At best, these self-created detox methods work in the short term. Once an individual begins to detox from addictive substance experiences, withdrawal symptoms may produce pain and discomfort that becomes difficult to stand. As a result, they often turn back to substance use. If a person is addicted to multiple substances and has underlying medical issues, the withdrawal symptoms they experience can be life-threatening and even fatal. That is why medical detoxification is so crucial in the recovery process. Under constant supervision, patients are better able to navigate withdrawals in a safe, supportive, and comfortable environment.
The Three Steps of Medical Detoxification
When people enter detoxification, they will undergo a three-step process. These steps will not only help them detox safely, but it will also provide a solid foundation for further intensive treatment. These steps are as follows:
The first step in the detox process is evaluation. During the evaluation process, experienced treatment staff will perform a comprehensive assessment and testing to gauge the severity of one’s addiction. These evaluations include the testing of both mental health and physical health condition, which will help guide detox treatment and bring to light any possible complications that may negatively impact the detox process.
The second step in the detox process is stabilization. The stabilization process includes both the medical and psychological processes of assisting the client through withdrawal and to a state where the addict is not only substance-free but is also in a physically and psychologically stable state. Treatment staff will primarily utilize medication-assisted therapy to help the patient better tolerate withdrawal symptoms. Treatment staff may also use other interventions such as nutrition therapy or recreational therapy. Additionally, the stabilization phase also involves treatment professionals assisting patients in becoming familiar with the treatment process and what their role is in that process.
Entry into Treatment
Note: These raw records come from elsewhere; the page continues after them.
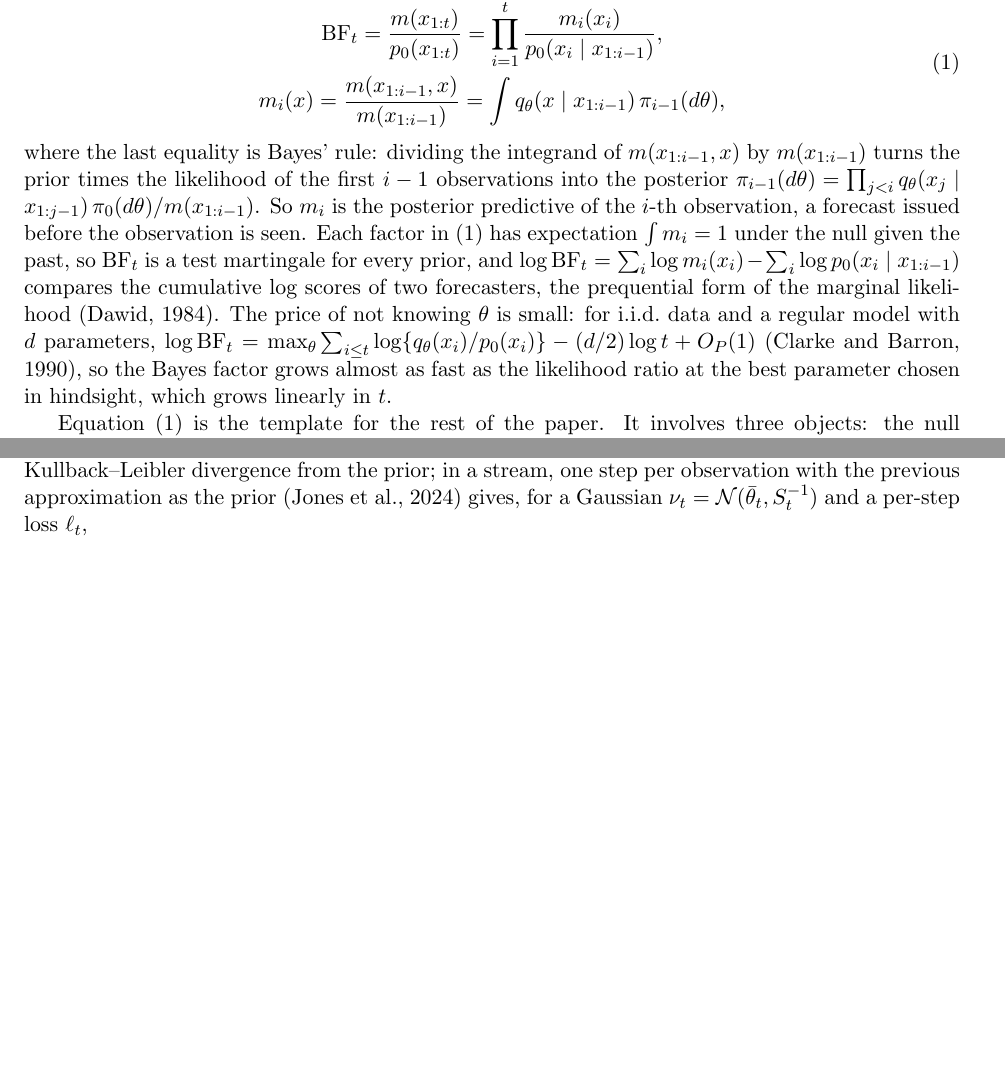
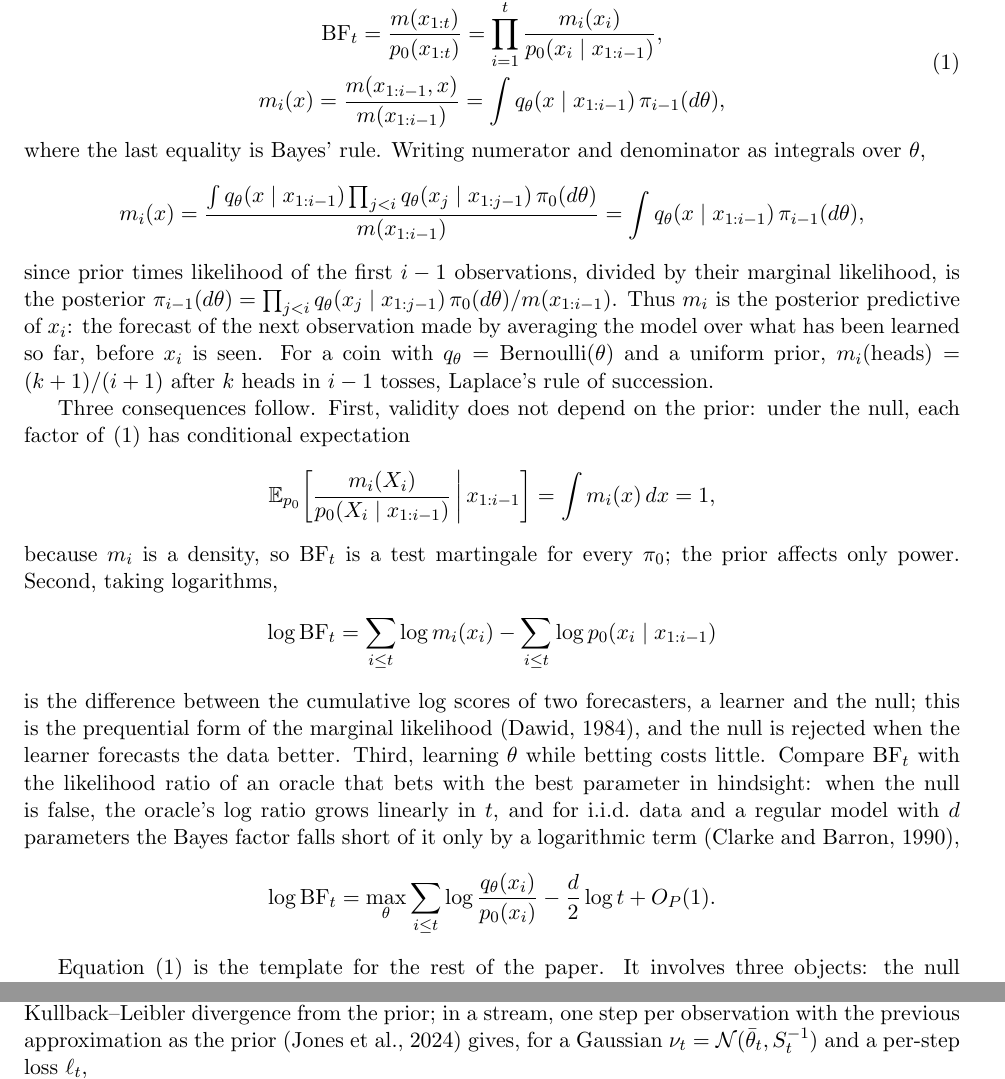
Before and after one commit to elenabortolato/evalues4generative, a LaTeX paper (paper/main.tex): two parts of pages 2 and 14 of 39 before the commit and two parts of pages 2 and 15 of 39 after it, joined at a grey line, cut so that both start at the same text, the shorter picture padded with empty space. Compiled offline with pdfLaTeX.

Commit message:
Introduction: explicit Bayes step, coin example, three consequences of the prequential factorisation
Co-Authored-By: Claude Opus 5.5 <noreply@anthropic.com>
Claude-Session: https://claude.ai/code/session_01K2NhMT3BMNyFaiwkYdDMxT

```diff
--- a/paper/main.tex
+++ b/paper/main.tex
@@ -106,22 +106,46 @@ $p_0(x_{1:t}) = \prod_{i \le t} p_0(x_i \mid x_{1:i-1})$. Hence
 m_i(x) = \frac{m(x_{1:i-1}, x)}{m(x_{1:i-1})} = \int q_\theta(x \mid x_{1:i-1})\,\pi_{i-1}(d\theta),
 \end{gathered}
 \end{equation}
-where the last equality is Bayes' rule: dividing the integrand of
-$m(x_{1:i-1}, x)$ by $m(x_{1:i-1})$ turns the prior times the likelihood of
-the first $i-1$ observations into the posterior
+where the last equality is Bayes' rule. Writing numerator and denominator as
+integrals over $\theta$,
+\[
+m_i(x) = \frac{\int q_\theta(x \mid x_{1:i-1})
+  \prod_{j<i} q_\theta(x_j \mid x_{1:j-1})\,\pi_0(d\theta)}{m(x_{1:i-1})}
+= \int q_\theta(x \mid x_{1:i-1})\,\pi_{i-1}(d\theta),
+\]
+since prior times likelihood of the first $i-1$ observations, divided by their
+marginal likelihood, is the posterior
 $\pi_{i-1}(d\theta) = \prod_{j<i} q_\theta(x_j \mid x_{1:j-1})\,\pi_0(d\theta)/m(x_{1:i-1})$.
-So $m_i$ is the posterior predictive of the $i$-th observation, a forecast
-issued before the observation is seen. Each factor in \eqref{eq:prequential}
-has expectation $\int m_i = 1$ under the null given the past, so
-$\mathrm{BF}_t$ is a test martingale for every prior, and
-$\log \mathrm{BF}_t = \sum_i \log m_i(x_i) - \sum_i \log p_0(x_i \mid x_{1:i-1})$
-compares the cumulative log scores of two forecasters, the prequential form of
-the marginal likelihood \citep{dawid1984present}. The price of not knowing
-$\theta$ is small: for i.i.d.\ data and a regular model with $d$ parameters,
-$\log \mathrm{BF}_t = \max_\theta \sum_{i\le t}\log\{q_\theta(x_i)/p_0(x_i)\} - (d/2)\log t + O_P(1)$
-\citep{clarke1990information}, so the Bayes factor grows almost as fast as the
-likelihood ratio at the best parameter chosen in hindsight, which grows
-linearly in $t$.
+Thus $m_i$ is the posterior predictive of $x_i$: the forecast of the next
+observation made by averaging the model over what has been learned so far,
+before $x_i$ is seen. For a coin with $q_\theta = \mathrm{Bernoulli}(\theta)$
+and a uniform prior, $m_i(\text{heads}) = (k+1)/(i+1)$ after $k$ heads in
+$i-1$ tosses, Laplace's rule of succession.
+
+Three consequences follow. First, validity does not depend on the prior: under
+the null, each factor of \eqref{eq:prequential} has conditional expectation
+\[
+\E_{p_0}\!\left[\frac{m_i(X_i)}{p_0(X_i \mid x_{1:i-1})} \,\middle|\, x_{1:i-1}\right]
+= \int m_i(x)\,dx = 1,
+\]
+because $m_i$ is a density, so $\mathrm{BF}_t$ is a test martingale for every
+$\pi_0$; the prior affects only power. Second, taking logarithms,
+\[
+\log \mathrm{BF}_t = \sum_{i \le t} \log m_i(x_i) - \sum_{i \le t} \log p_0(x_i \mid x_{1:i-1})
+\]
+is the difference between the cumulative log scores of two forecasters, a
+learner and the null; this is the prequential form of the marginal likelihood
+\citep{dawid1984present}, and the null is rejected when the learner forecasts
+the data better. Third, learning $\theta$ while betting costs little. Compare
+$\mathrm{BF}_t$ with the likelihood ratio of an oracle that bets with the best
+parameter in hindsight: when the null is false, the oracle's log ratio grows
+linearly in $t$, and for i.i.d.\ data and a regular model with $d$ parameters
+the Bayes factor falls short of it only by a logarithmic term
+\citep{clarke1990information},
+\[
+\log \mathrm{BF}_t = \max_\theta \sum_{i \le t} \log\frac{q_\theta(x_i)}{p_0(x_i)}
+- \frac d2 \log t + O_P(1).
+\]
 
 Equation~\eqref{eq:prequential} is the template for the rest of the paper.
 It involves three objects: the null conditional density
```
Also changed, not shown: paper/stco/manuscript.tex (+39 -15 lines), paper/main.pdf, paper/stco/manuscript.pdf.
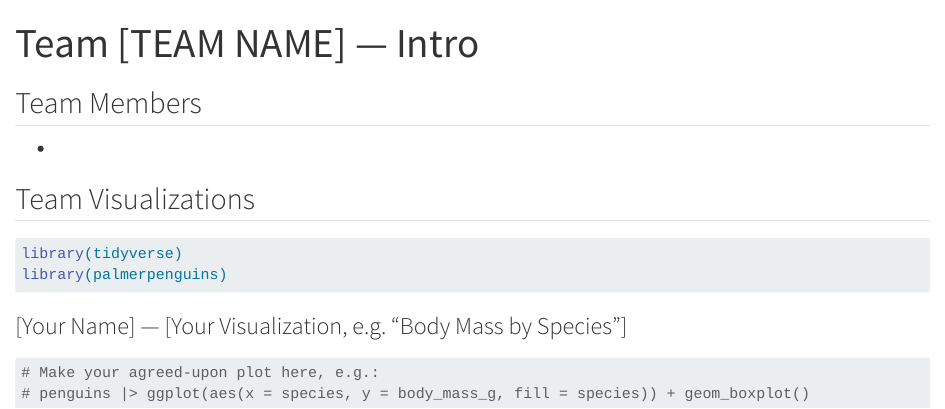
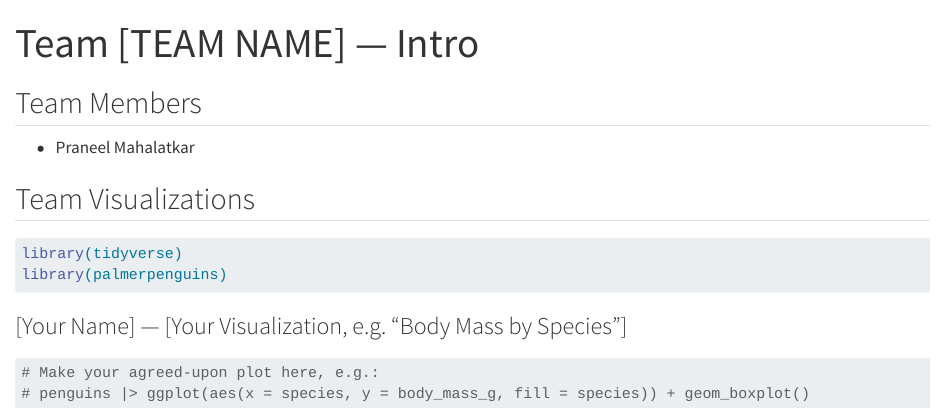
Before and after one commit to Arjunv26/TeamFantastic_SDS313_Week10, a Quarto document (team_intro.qmd): the page in a window 1100 px wide, from its top. Rendered offline with R 4.5, knitr and Pandoc in place of Quarto, with nearby package versions.

Commit message:
added praneel's name

```diff
--- a/team_intro.qmd
+++ b/team_intro.qmd
@@ -9,7 +9,7 @@ format: html
      editing this same list at the same time — that's expected, and it's your first real
      merge conflict. Resolve it together rather than one person overwriting the other. -->
 
--
+- Praneel Mahalatkar
 
 ## Team Visualizations
 
```
Also changed, not shown: 2 other files.
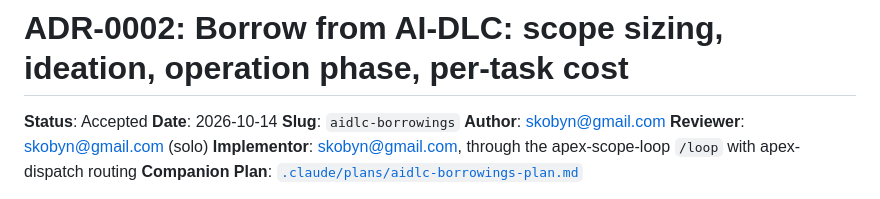
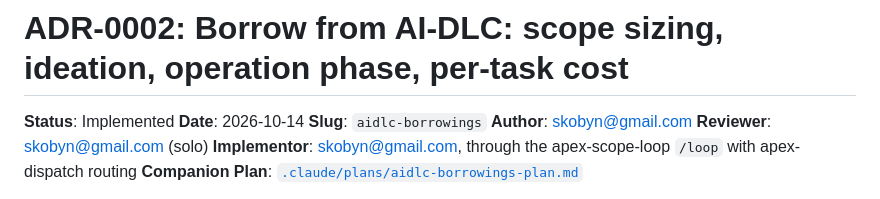
Before and after one commit to Skobyn/Apex-Dev-Skills, a Markdown page: .claude/tasks/aidlc-borrowings-adr.md, the part around the change. Rendered like a GitHub page.

Commit message:
Phase 5.2: aidlc-borrowings ADR status Implemented
Co-Authored-By: Claude Opus 5.5 <noreply@anthropic.com>

```diff
--- a/.claude/tasks/aidlc-borrowings-adr.md
+++ b/.claude/tasks/aidlc-borrowings-adr.md
@@ -1,6 +1,6 @@
 # ADR-0002: Borrow from AI-DLC: scope sizing, ideation, operation phase, per-task cost
 
-**Status**: Accepted
+**Status**: Implemented
 **Date**: 2026-10-14
 **Slug**: `aidlc-borrowings`
 **Author**: skobyn@gmail.com
```
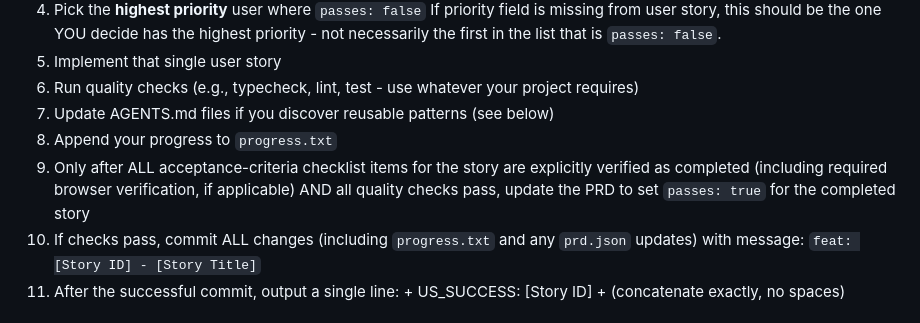
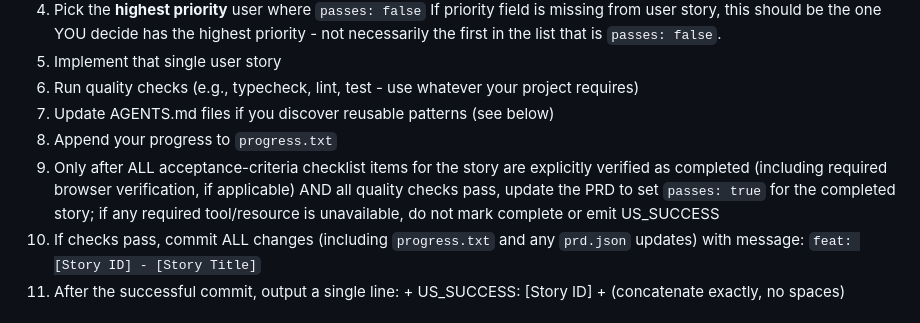
Before and after one commit to donkikos/reading_companion, a Markdown page: ralph_prompt.md, the part around the change. GitHub-like rendering.

Commit message:
fix: ralph prompt to make sure all criteria should pass for success

```diff
--- a/ralph_prompt.md
+++ b/ralph_prompt.md
@@ -13,7 +13,7 @@ If priority field is missing from user story, this should be the one YOU decide
 6. Run quality checks (e.g., typecheck, lint, test - use whatever your project requires)
 7. Update AGENTS.md files if you discover reusable patterns (see below)
 8. Append your progress to `progress.txt`
-9. Only after ALL acceptance-criteria checklist items for the story are explicitly verified as completed (including required browser verification, if applicable) AND all quality checks pass, update the PRD to set `passes: true` for the completed story
+9. Only after ALL acceptance-criteria checklist items for the story are explicitly verified as completed (including required browser verification, if applicable) AND all quality checks pass, update the PRD to set `passes: true` for the completed story; if any required tool/resource is unavailable, do not mark complete or emit US_SUCCESS
 10. If checks pass, commit ALL changes (including `progress.txt` and any `prd.json` updates) with message: `feat: [Story ID] - [Story Title]`
 11. After the successful commit, output a single line: <promise> + US_SUCCESS: [Story ID] + </promise> (concatenate exactly, no spaces)
 
```
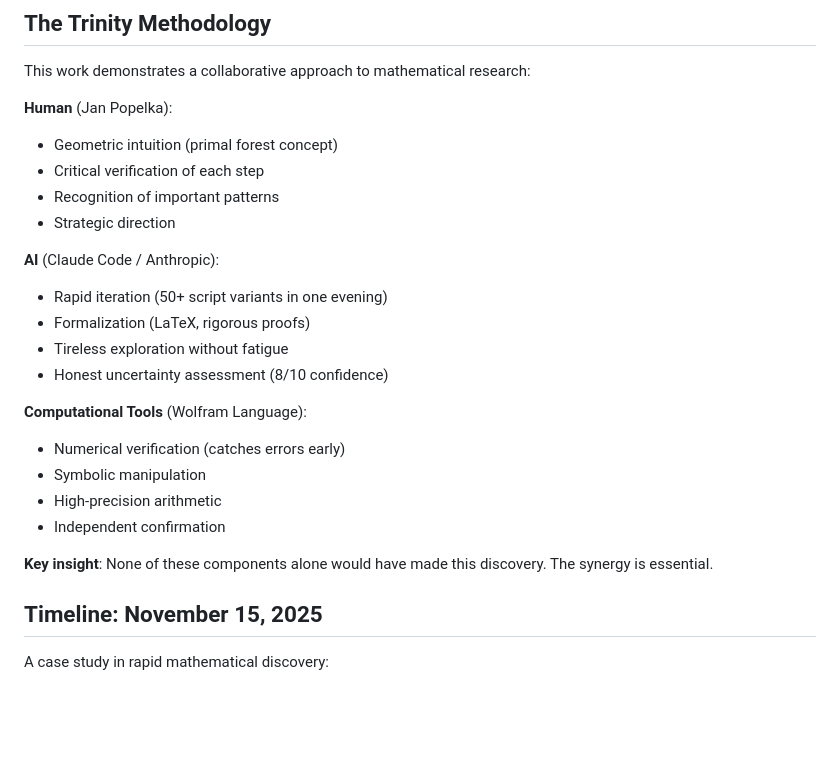
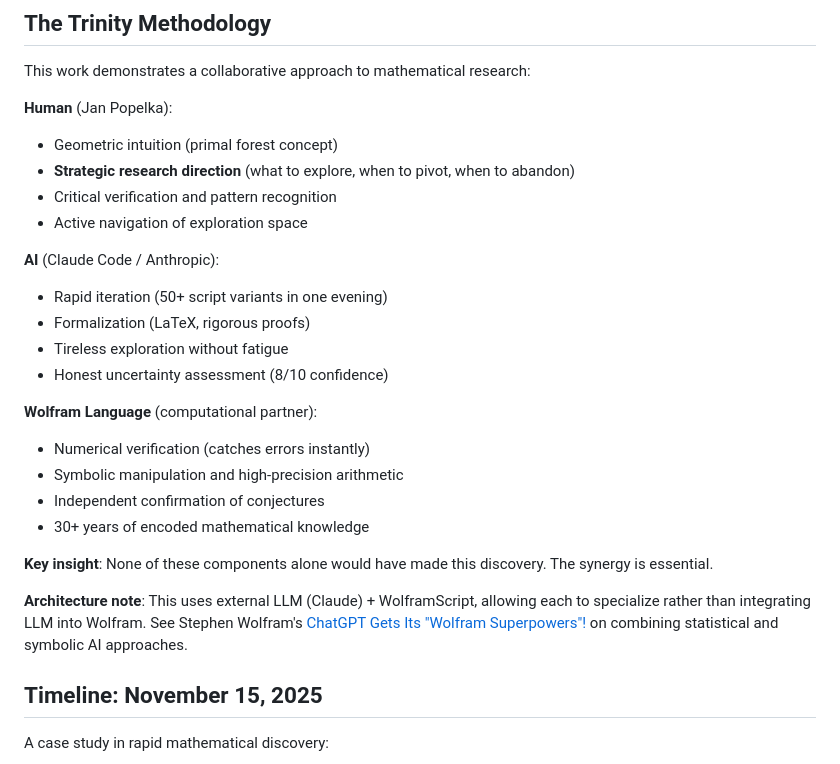
Before and after one commit to popojan/orbit, a Markdown page: README.md, the part around the change. Rendered like a GitHub page; blank space fills up the shorter version.

```diff
--- a/README.md
+++ b/README.md
@@ -77,9 +77,9 @@ This work demonstrates a collaborative approach to mathematical research:
 
 **Human** (Jan Popelka):
 - Geometric intuition (primal forest concept)
-- Critical verification of each step
-- Recognition of important patterns
-- Strategic direction
+- **Strategic research direction** (what to explore, when to pivot, when to abandon)
+- Critical verification and pattern recognition
+- Active navigation of exploration space
 
 **AI** (Claude Code / Anthropic):
 - Rapid iteration (50+ script variants in one evening)
@@ -87,13 +87,15 @@ This work demonstrates a collaborative approach to mathematical research:
 - Tireless exploration without fatigue
 - Honest uncertainty assessment (8/10 confidence)
 
-**Computational Tools** (Wolfram Language):
-- Numerical verification (catches errors early)
-- Symbolic manipulation
-- High-precision arithmetic
-- Independent confirmation
+**Wolfram Language** (computational partner):
+- Numerical verification (catches errors instantly)
+- Symbolic manipulation and high-precision arithmetic
+- Independent confirmation of conjectures
+- 30+ years of encoded mathematical knowledge
 
 **Key insight**: None of these components alone would have made this discovery. The synergy is essential.
+
+**Architecture note**: This uses external LLM (Claude) + WolframScript, allowing each to specialize rather than integrating LLM into Wolfram. See Stephen Wolfram's [ChatGPT Gets Its "Wolfram Superpowers"!](https://writings.stephenwolfram.com/2023/03/chatgpt-gets-its-wolfram-superpowers/) on combining statistical and symbolic AI approaches.
 
 ## Timeline: November 15, 2025
 
```
Also changed, not shown: docs/papers/ai-collaboration-methodology-outline.md (+47 -14 lines).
The third and final phase of detox is the patient’s entry into treatment. During this final phase, treatment staff will prepare the patient to enter intensive drug treatment. Staff will be upfront with the addict regarding the importance of being motivated and following through with all phases of substance abuse treatment and care—including aftercare. For those who may have completed a medical detox program in the past but were unsuccessful in completing treatment, a written treatment contract may be written up where the patient agrees to participate in a care plan.
As far as a time frame in concerned, the medical detoxification process can last between 5-14 days. This time frame is dependent on the severity of withdrawals as well as any underlying complications. Those in detox need to be patient. It takes time for substances to be detoxed and removed from the body, and it may take some time for the brain chemistry to normalize and for a patient to feel back to normal.
If you or a loved one are ready to quit drugs once and for all, detoxification is the first step that must be taken. While you may be apprehensive about the process, undergoing detox from addictive substances can be done both safely and comfortably with the help of professionals. If you or a loved one needs to detox from addictive substances, contact a local detox professional area and get more information and how to start recovering from addiction.
Author bio: Robert Tropp is a functional nutrition practitioner whose primary focus is substance abuse and mental health disorders. Robert uses a functional medicine approach to help clients regain mental and physical well-being. Robert is an advocate for the importance of nutrition in addiction recovery and works as the health and wellness director at Nuview Treatment Center in Marina Del Rey, CA.